Derive offset-grid neighbor formula
First, be sure you understand the cube neighbor algorithm. There are six neighbors, and each increments one axis by 1 and decrements a different axis by 1, thus preserving the
q + r + s = 0 constraint.
For each of the six directions, we have
Δs. The key idea here is that we’ll start with
col, row coordinates from the offset grid, convert them into cube coordinates
q, r, s, then add
Δr, Δs, then convert back into offset coordinates
col, row. This general principle works for all the algorithms on the page.
I’ll show how this works for a single offset grid type, “even-q”: These are the coordinate conversions for “even-q”, from the conversions section:
# convert cube to even-q offset col = q row = r + (q + (q&1)) / 2 # convert even-q offset to cube q = col r = row - (col + (col&1)) / 2 s = -q-r
I’m only going to show this for a single direction, northeast, with
Δq = +1, Δr = -1, Δs = 0:
# (1) convert even-q offset to cube coords: q = col r = row - (col + (col&1)) / 2 s = -q-r # (2) apply Δq, Δr, Δs: q' = q + 1 r' = r - 1 s' = s # (3) substitute eq (1) into eq (2): q' = col + 1 r' = row - (col + (col&1)) / 2 - 1 s' = -q'-r' # (4) convert back into even-q coords: col' = q' row' = r' + (q' + (q'&1)) / 2 # (5) substitute eq (3) into eq (4) col' = col + 1 row' = row - ( col + (col&1)) / 2 - 1 + (col + 1 + ((col + 1)&1)) / 2 = row + (-col - (col&1) - 2) / 2 + (col + 1 + (1 - (col&1))) / 2 = row + (-col - (col&1) - 2 + col + 1 + 1 - (col&1)) / 2 = row + ( -2 * (col&1)) / 2 = row - (col&1)
So that’s it! We’ve worked through some math and it simplifies down to

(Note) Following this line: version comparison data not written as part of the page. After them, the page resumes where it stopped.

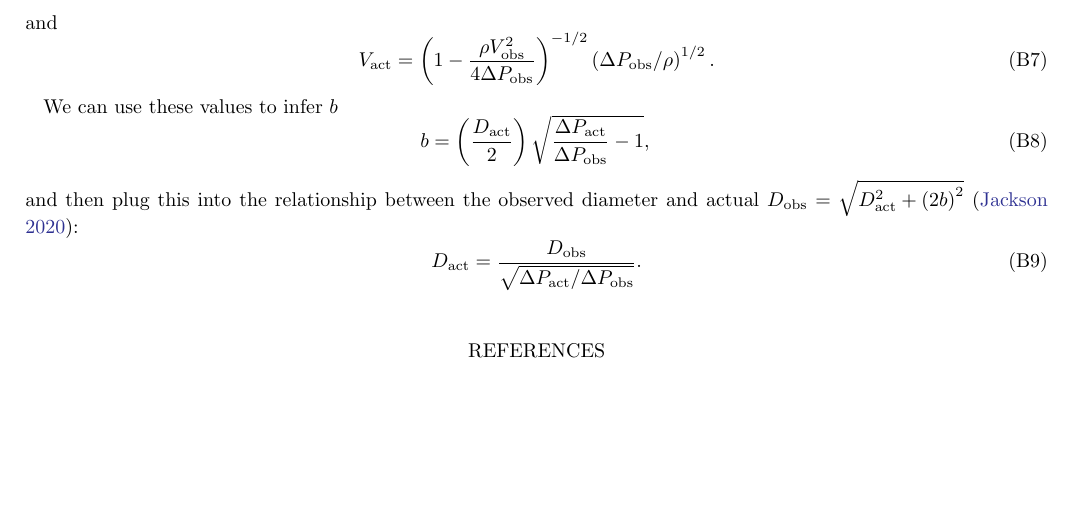
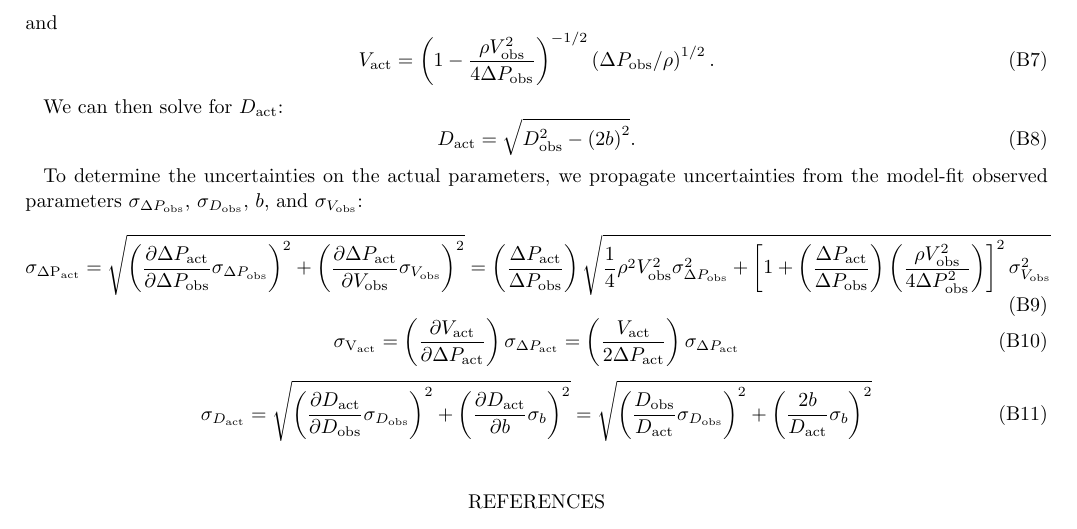
Before and after one commit to BoiseStatePlanetary/Recovering-Martian-Dust-Devil-Population, a LaTeX paper (sample63.tex): part of page 17 of 18, cut so that both start at the same text, the shorter picture padded with empty space. Compiled offline with pdfLaTeX.

Commit message:
Added uncertainty equations to appendix

```diff
--- a/sample63.tex
+++ b/sample63.tex
@@ -697,13 +697,20 @@ and
     V_{\rm act} = \left( 1 - \frac{\rho V_{\rm obs}^2}{4 \Delta P_{\rm obs}} \right)^{-1/2} \left( \Delta P_{\rm obs}/\rho \right)^{1/2}.\label{eqn:solution_for_Vact}
 \end{equation}
 
-We can use these values to infer $b$
+We can then solve for $D_{\rm act}$:
 \begin{equation}
-    b = \left( \frac{D_{\rm act}}{2} \right) \sqrt{\frac{\Delta P_{\rm act}}{\Delta P_{\rm obs}} - 1},
+    D_{\rm act} = \sqrt{ D_{\rm obs}^2 - \left( 2 b\right)^2 }.\label{eqn:actual_diameter}
 \end{equation}
-and then plug this into the relationship between the observed diameter and actual $D_{\rm obs} = \sqrt{D_{\rm act}^2 + \left( 2 b\right)^2 }$ \citep{2020Icar..33813523J}:
+
+To determine the uncertainties on the actual parameters, we propagate uncertainties from the model-fit observed parameters $\sigma_{\Delta P_{\rm obs}}$, $\sigma_{D_{\rm obs}}$, $b$, and $\sigma_{V_{\rm obs}}$:
 \begin{equation}
-    D_{\rm act} = \frac{D_{\rm obs}}{\sqrt{\Delta P_{\rm act}/\Delta P_{\rm obs} }}.\label{eqn:actual_diameter}
+    \sigma_{\rm \Delta P_{\rm act}} = \sqrt{ \left( \frac{\partial \Delta P_{\rm act}}{\partial \Delta P_{\rm obs}} \sigma_{\Delta P_{\rm obs}} \right)^2 + \left( \frac{\partial \Delta P_{\rm act}}{\partial V_{\rm obs}} \sigma_{V_{\rm obs}} \right)^2 } = \left( \frac{\Delta P_{\rm act}}{\Delta P_{\rm obs}} \right) \sqrt{ \frac{1}{4} \rho^2 V_{\rm obs}^2 \sigma_{\Delta P_{\rm obs}}^2 + \left[ 1 + \left( \frac{\Delta P_{\rm act}}{\Delta P_{\rm obs}} \right) \left( \frac{\rho V_{\rm obs}^2}{4 \Delta P_{\rm obs}^2} \right) \right]^2 \sigma_{V_{\rm obs}}^2 }
+\end{equation}
+\begin{equation}
+    \sigma_{\rm V_{\rm act}} = \left( \frac{\partial V_{\rm act}}{\partial \Delta P_{\rm act}} \right) \sigma_{\Delta P_{\rm act}} = \left( \frac{V_{\rm act}}{2\Delta P_{\rm act}} \right) \sigma_{\Delta P_{\rm act}}
+\end{equation}
+\begin{equation}
+    \sigma_{D_{\rm act}} = \sqrt{ \left( \frac{\partial D_{\rm act}}{\partial D_{\rm obs}} \sigma_{D_{\rm obs}} \right)^2 + \left( \frac{\partial D_{\rm act}}{\partial b} \sigma_{b}\right)^2 } = \sqrt{ \left( \frac{D_{\rm obs}}{D_{\rm act}} \sigma_{D_{\rm obs}}\right)^2 + \left( \frac{2b}{D_{\rm act}} \sigma_{b} \right)^2 }
 \end{equation}
 
 % For N estimate, with about 6 hours per day of dust devil activity (1/4 day),
```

col' = col + 1 and
row' = row -
(col&1). (For this case,
s doesn’t play a role, but it does in other situations.) That’s just for one direction, and only for even-q offset grids, but that’s how it works. For those of you who are compiler/language enthusiasts, this is defining
cube_neighbors(evenq_to_cube(H))), then inlining all that code and greatly simplifying. It’s the type of work an compiler optimizer would do for you.

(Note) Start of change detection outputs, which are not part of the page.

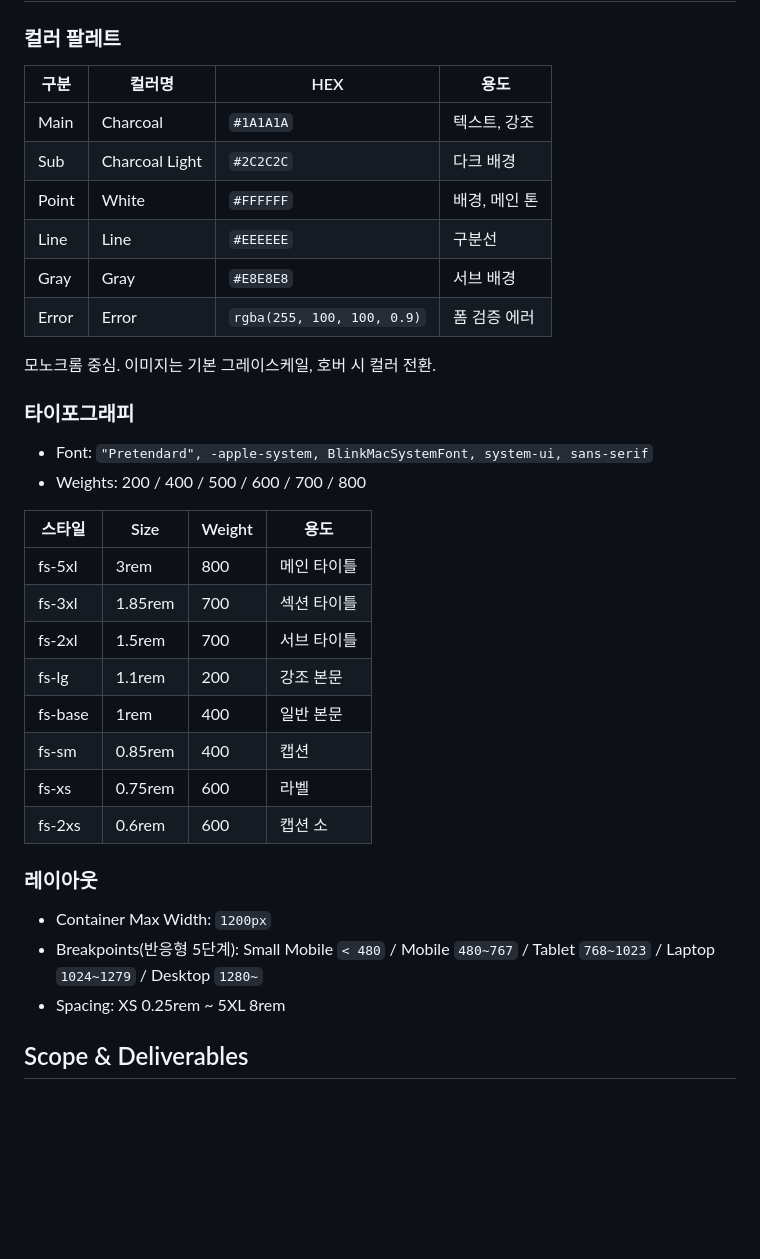
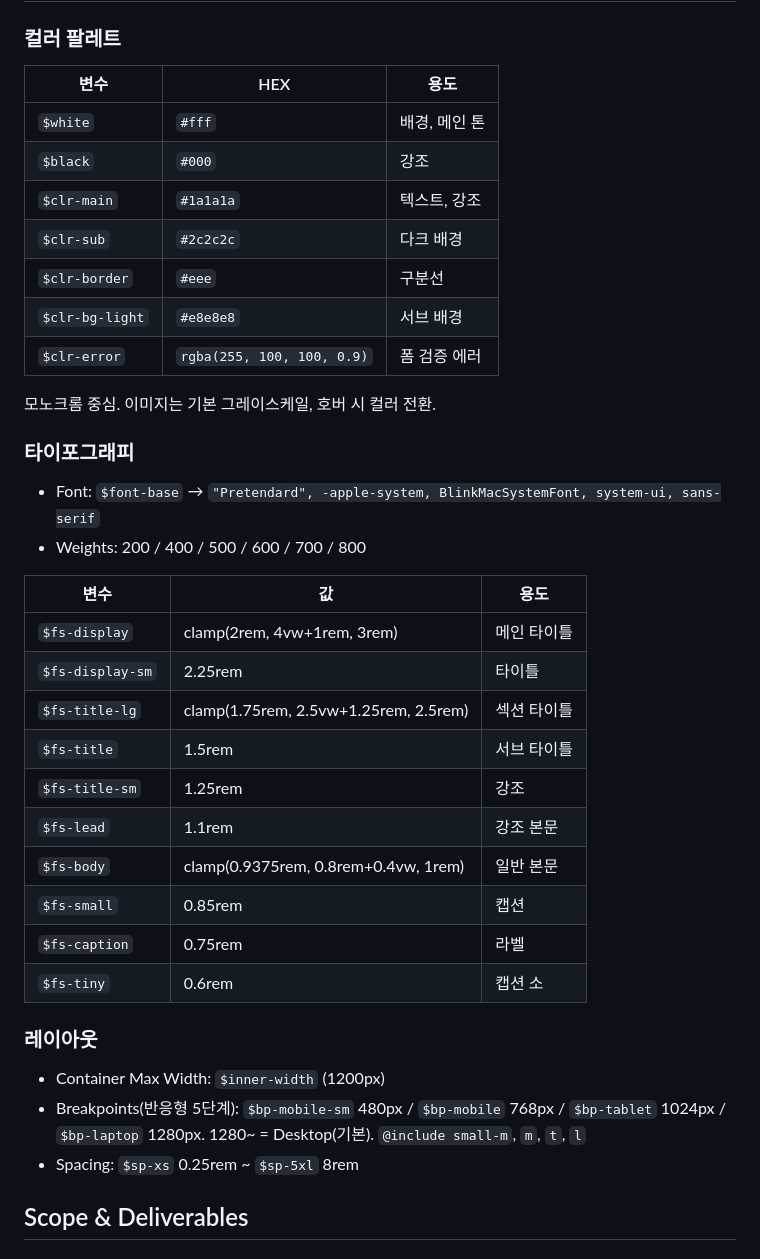
Before and after one commit to kimgsun/nuo, a Markdown page: docs/brand-guide.md, the part around the change. Drawn GitHub-style; blank space fills up the shorter version.

```diff
--- a/docs/brand-guide.md
+++ b/docs/brand-guide.md
@@ -51,38 +51,41 @@ Nuovo는 익숙한 일상을 새 시선으로 보는 감각, Nude는 재료 본
 
 ### 컬러 팔레트
 
-| 구분  | 컬러명         | HEX                        | 용도          |
-| ----- | -------------- | -------------------------- | ------------- |
-| Main  | Charcoal       | `#1A1A1A`                  | 텍스트, 강조  |
-| Sub   | Charcoal Light | `#2C2C2C`                  | 다크 배경     |
-| Point | White          | `#FFFFFF`                  | 배경, 메인 톤 |
-| Line  | Line           | `#EEEEEE`                  | 구분선        |
-| Gray  | Gray           | `#E8E8E8`                  | 서브 배경     |
-| Error | Error          | `rgba(255, 100, 100, 0.9)` | 폼 검증 에러  |
+| 변수         | HEX                        | 용도          |
+| ------------ | -------------------------- | ------------- |
+| `$white`     | `#fff`                     | 배경, 메인 톤 |
+| `$black`     | `#000`                     | 강조          |
+| `$clr-main`  | `#1a1a1a`                  | 텍스트, 강조  |
+| `$clr-sub`   | `#2c2c2c`                  | 다크 배경     |
+| `$clr-border`| `#eee`                     | 구분선        |
+| `$clr-bg-light` | `#e8e8e8`               | 서브 배경     |
+| `$clr-error` | `rgba(255, 100, 100, 0.9)` | 폼 검증 에러  |
 
 모노크롬 중심. 이미지는 기본 그레이스케일, 호버 시 컬러 전환.
 
 ### 타이포그래피
 
-- Font: `"Pretendard", -apple-system, BlinkMacSystemFont, system-ui, sans-serif`
+- Font: `$font-base` → `"Pretendard", -apple-system, BlinkMacSystemFont, system-ui, sans-serif`
 - Weights: 200 / 400 / 500 / 600 / 700 / 800
 
-| 스타일  | Size    | Weight | 용도        |
-| ------- | ------- | ------ | ----------- |
-| fs-5xl  | 3rem    | 800    | 메인 타이틀 |
-| fs-3xl  | 1.85rem | 700    | 섹션 타이틀 |
-| fs-2xl  | 1.5rem  | 700    | 서브 타이틀 |
-| fs-lg   | 1.1rem  | 200    | 강조 본문   |
-| fs-base | 1rem    | 400    | 일반 본문   |
-| fs-sm   | 0.85rem | 400    | 캡션        |
-| fs-xs   | 0.75rem | 600    | 라벨        |
-| fs-2xs  | 0.6rem  | 600    | 캡션 소     |
+| 변수          | 값        | 용도        |
+| ------------- | --------- | ----------- |
+| `$fs-display` | clamp(2rem, 4vw+1rem, 3rem) | 메인 타이틀 |
+| `$fs-display-sm` | 2.25rem | 타이틀      |
+| `$fs-title-lg`   | clamp(1.75rem, 2.5vw+1.25rem, 2.5rem) | 섹션 타이틀 |
+| `$fs-title`   | 1.5rem    | 서브 타이틀 |
+| `$fs-title-sm`| 1.25rem   | 강조        |
+| `$fs-lead`    | 1.1rem    | 강조 본문   |
+| `$fs-body`    | clamp(0.9375rem, 0.8rem+0.4vw, 1rem) | 일반 본문 |
+| `$fs-small`   | 0.85rem   | 캡션        |
+| `$fs-caption` | 0.75rem   | 라벨        |
+| `$fs-tiny`    | 0.6rem    | 캡션 소     |
 
 ### 레이아웃
 
-- Container Max Width: `1200px`
-- Breakpoints(반응형 5단계): Small Mobile `< 480` / Mobile `480~767` / Tablet `768~1023` / Laptop `1024~1279` / Desktop `1280~`
-- Spacing: XS 0.25rem ~ 5XL 8rem
+- Container Max Width: `$inner-width` (1200px)
+- Breakpoints(반응형 5단계): `$bp-mobile-sm` 480px / `$bp-mobile` 768px / `$bp-tablet` 1024px / `$bp-laptop` 1280px. 1280~ = Desktop(기본). `@include small-m`, `m`, `t`, `l`
+- Spacing: `$sp-xs` 0.25rem ~ `$sp-5xl` 8rem
 
 ## Scope & Deliverables
 
```
Also changed, not shown: README.md (+22 -24 lines), docs/coding-conventions.md (+1 -1 lines).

You can either work through all the cases, or you can perform the conversions at runtime (which likely will be optimized out by your compiler), or you can precalculate everything and put the results into lookup tables. I used lookup tables for my last game.